▶ Try it
Your answer should be every line from the records that contains "grossartigen".

▶ Records for the task
________________________

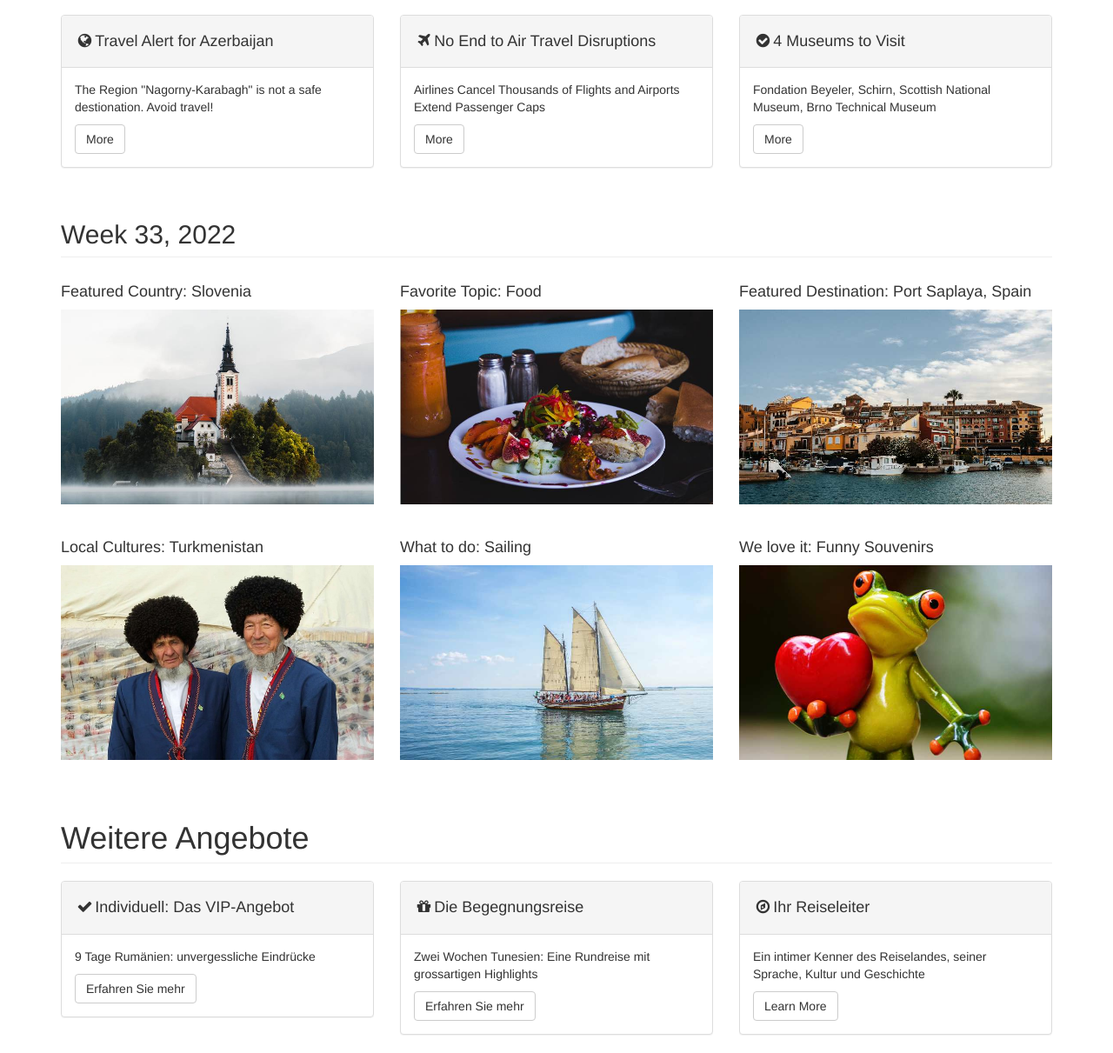
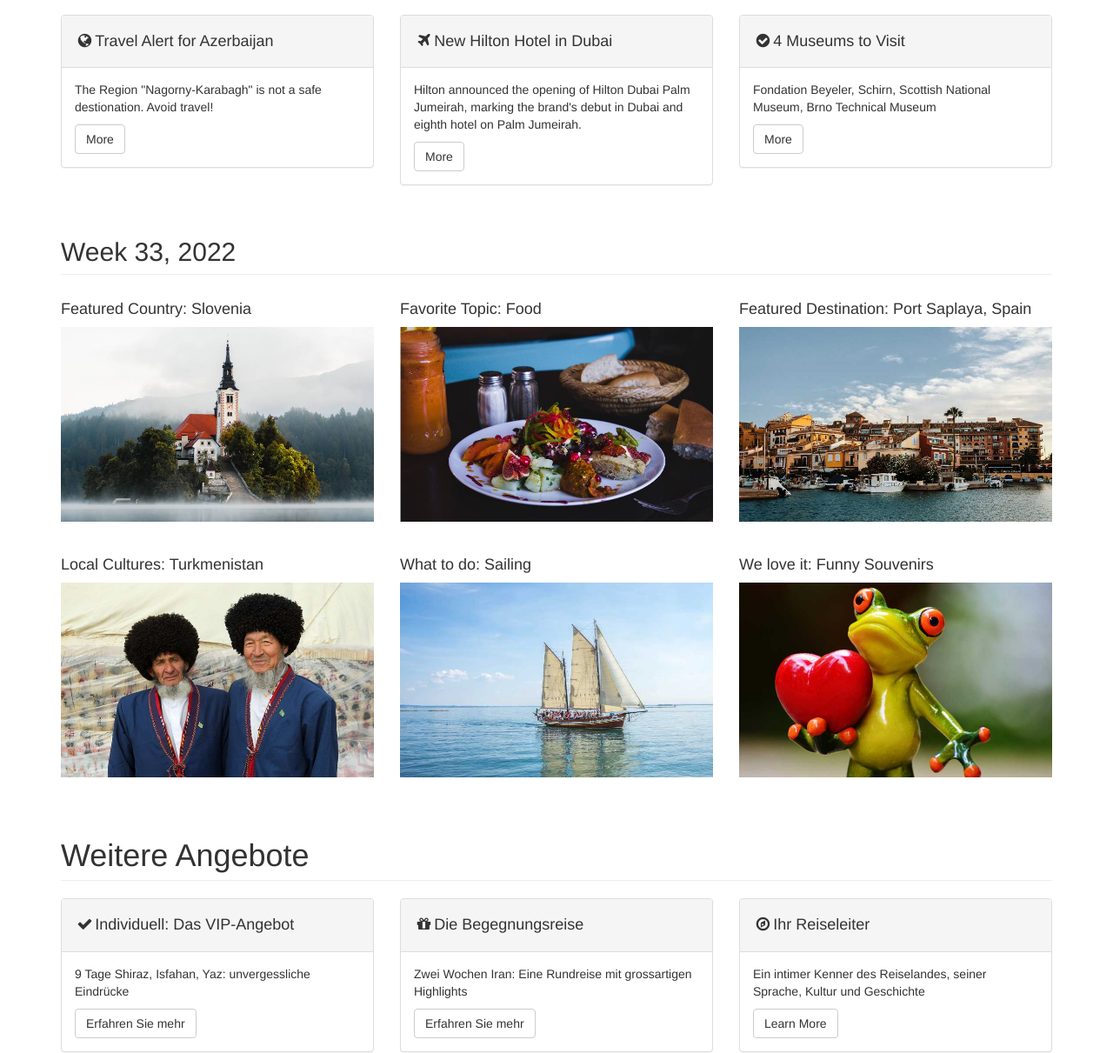
Before and after one commit to calyaconsult/travelblog, a plain HTML site: page index.html in a window 1280 px wide. Shown: the part 518-1729 px from the top of the page at 87% size. Drawn offline with nearby package versions, Linux system fonts and the light colour scheme.

Commit message:
Updates Jan 24, 2023

```diff
--- a/index.html
+++ b/index.html
@@ -166,11 +166,11 @@
             <div class="col-md-4">
                 <div class="panel panel-default">
                     <div class="panel-heading">
-                        <h4><i class="fa fa-fw fa-plane"></i>No End to Air Travel Disruptions</h4>
+                        <h4><i class="fa fa-fw fa-plane"></i>New Hilton Hotel in Dubai</h4>
                     </div>
                     <div class="panel-body">
-                        <p>Airlines Cancel Thousands of Flights and Airports Extend Passenger Caps</p>
-                        <a href="Reise-1.html" class="btn btn-default">More</a>
+                        <p>Hilton announced the opening of Hilton Dubai Palm Jumeirah, marking the brand's debut in Dubai and eighth hotel on Palm Jumeirah. </p>
+                        <a href="hilton-dubai.html" class="btn btn-default">More</a>
                     </div>
                 </div>
             </div>
@@ -243,7 +243,7 @@
                         <h4><i class="fa fa-fw fa-check"></i>Individuell: Das VIP-Angebot</h4>
                     </div>
                     <div class="panel-body">
-                        <p>9 Tage Rumänien: unvergessliche Eindrücke</p>
+                        <p>9 Tage Shiraz, Isfahan, Yaz: unvergessliche Eindrücke</p>
                         <a href="Angebot-VIP.html" class="btn btn-default">Erfahren Sie mehr</a>
                     </div>
                 </div>
@@ -254,7 +254,7 @@
                         <h4><i class="fa fa-fw fa-gift"></i>Die Begegnungsreise</h4>
                     </div>
                     <div class="panel-body">
-                        <p>Zwei Wochen Tunesien: Eine Rundreise mit grossartigen Highlights</p>
+                        <p>Zwei Wochen Iran: Eine Rundreise mit grossartigen Highlights</p>
                         <a href="Begegnungreise.html" class="btn btn-default">Erfahren Sie mehr</a>
                     </div>
                 </div>
@@ -266,7 +266,7 @@
                     </div>
                     <div class="panel-body">
                         <p>Ein intimer Kenner des Reiselandes, seiner Sprache, Kultur und Geschichte</p>
-                        <a href="reiseleiter.html" class="btn btn-default">Learn More</a>
+                        <a href="Farsin-Banki.html" class="btn btn-default">Learn More</a>
                     </div>
                 </div>
             </div>
```
Also changed, not shown: port-saplaya.html (+1 -1 lines).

________________________

▶ Solution to this problem
-                        <p>Zwei Wochen Tunesien: Eine Rundreise mit grossartigen Highlights</p>
+                        <p>Zwei Wochen Iran: Eine Rundreise mit grossartigen Highlights</p>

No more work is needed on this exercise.